Dead men tell great tales. They really do. When a literary work stays in circulation for hundreds—or thousands—of years, you know it has captured something timeless about the human experience. One such timeless masterpiece is John Milton’s Paradise Lost. In recent past, we’ve spent some time exploring the poem, and while we won’t be systematically going through the rest of the book, I will, from time to time, post another entry into the blog series. (Eventually, we’ll get through the whole thing.) This week, let’s look at Books 5 and 6.

Book 5:
God sends the archangel Raphael down to earth to warn Adam and Eve about Satan. Raphael explains to them who Satan is, as well as how he used his authority to lead a third of the angels in revolt against God. Of all the legions under Satan’s command, only the seraph Abdiel remained unmoved by the seduction of his lies and refused to partake in the rebellion.

Book 6:
Raphael describes the war in Heaven to Adam and Eve: God sends His angels to do battle with Satan and his minions. Abdiel meets Satan head-on, striking him so hard that Satan falls back ten paces, shocking all who see. Then the battle rages, and on the third day, the fight still unending, God sends His Son into the fray, who chases down His enemies. Finally and fully overpowered, the rebellious horde is driven back to the wall of Heaven, which opens up. In terror, the demons dive into the hole, falling down into the place of punishment prepared for them.

It has been said that ignorance is bliss. But for many, it can be a form of denial. If we hide ourselves from disturbing truths, we may be able to enjoy their absence, but such a ruse will only work for so long. Whether in this life or the next, the truth will eventually come to light.

Delusional happiness, just like misery, loves company. In order to enjoy the promised “bliss” of ignorance, Satan in Paradise Lost must lie to himself—and attempt to convince others of these lies. Satan’s debate with Abdiel in Book 5 reveals a desire to twist the truth so that he can enjoy the confines of his own fake reality.

In response to Abdiel’s claim that God created everything (line 835ff), Satan asks, in essence, “Really? Can you remember when you were created? We have always been here—we are self-created, self-wrought” (line 853ff).

C. S. Lewis comments on this argument:

[I]f a creature is silly enough to try to prove that it was not created, what is more natural than for it to say, “Well, I wasn’t there to see it being done”? Yet what is more futile, since in thus admitting ignorance of its own beginnings it proves that those beginnings lay outside itself?

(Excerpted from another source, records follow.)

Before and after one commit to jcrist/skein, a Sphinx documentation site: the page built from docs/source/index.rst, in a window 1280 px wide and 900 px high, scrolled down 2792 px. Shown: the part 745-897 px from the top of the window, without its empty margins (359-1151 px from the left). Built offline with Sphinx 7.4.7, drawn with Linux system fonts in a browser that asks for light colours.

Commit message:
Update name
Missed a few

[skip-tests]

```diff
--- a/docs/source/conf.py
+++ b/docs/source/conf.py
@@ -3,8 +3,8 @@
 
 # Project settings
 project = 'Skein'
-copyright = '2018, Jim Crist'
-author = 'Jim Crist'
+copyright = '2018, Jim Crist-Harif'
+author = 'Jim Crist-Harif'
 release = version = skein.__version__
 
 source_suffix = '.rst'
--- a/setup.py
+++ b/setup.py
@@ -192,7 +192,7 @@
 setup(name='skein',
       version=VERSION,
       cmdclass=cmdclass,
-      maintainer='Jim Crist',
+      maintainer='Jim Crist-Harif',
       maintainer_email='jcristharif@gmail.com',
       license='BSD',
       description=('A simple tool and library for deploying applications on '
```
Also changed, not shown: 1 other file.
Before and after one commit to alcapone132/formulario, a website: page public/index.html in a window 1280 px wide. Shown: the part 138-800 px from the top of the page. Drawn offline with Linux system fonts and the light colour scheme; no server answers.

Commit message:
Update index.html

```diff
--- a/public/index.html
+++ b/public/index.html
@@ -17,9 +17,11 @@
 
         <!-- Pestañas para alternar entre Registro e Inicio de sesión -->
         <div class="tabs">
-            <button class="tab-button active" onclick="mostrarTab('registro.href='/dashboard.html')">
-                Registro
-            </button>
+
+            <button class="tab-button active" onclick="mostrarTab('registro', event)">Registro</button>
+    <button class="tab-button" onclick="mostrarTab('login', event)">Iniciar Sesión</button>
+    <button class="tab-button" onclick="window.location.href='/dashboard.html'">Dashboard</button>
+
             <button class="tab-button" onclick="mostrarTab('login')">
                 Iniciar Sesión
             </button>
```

Satan falls instantly into this trap (850 et seq.)—as indeed he cannot help doing—and produces as proof of his self-existence what is really its disproof. But even this is not Nonsense enough. Uneasily shifting on the bed of Nonsense which he has made for himself, he then throws out the happy idea that “fatal course” really produced himself, and finally, with a triumphant air, the theory that he sprouted from the soil like a vegetable. Thus, in twenty lines, the being too proud to admit derivation from God, has come to rejoice in believing that he “just grew” like Topsy or a turnip. (A Preface to Paradise Lost, 97-98)

This ignorance displayed by Satan is nothing like innocent unawareness. Rather, it is a willful denial of what every sentient being knows deep inside: that there is a God to whom we are accountable. No matter how hard one tries to suppress the truth, there is no getting around that God is “clearly seen” and “understood” through His creation, so that we are all “without excuse” before our Maker (see Rom. 1:20).

Some deny God with their lips. Others (even some professing Christians) deny Him by their actions. All of us will eventually face the Judge of the universe in the courtroom of eternity. At that time, denial will no longer be an option, and the willful ignorance of humanity—and Satan—will tragically lead to the very opposite of bliss.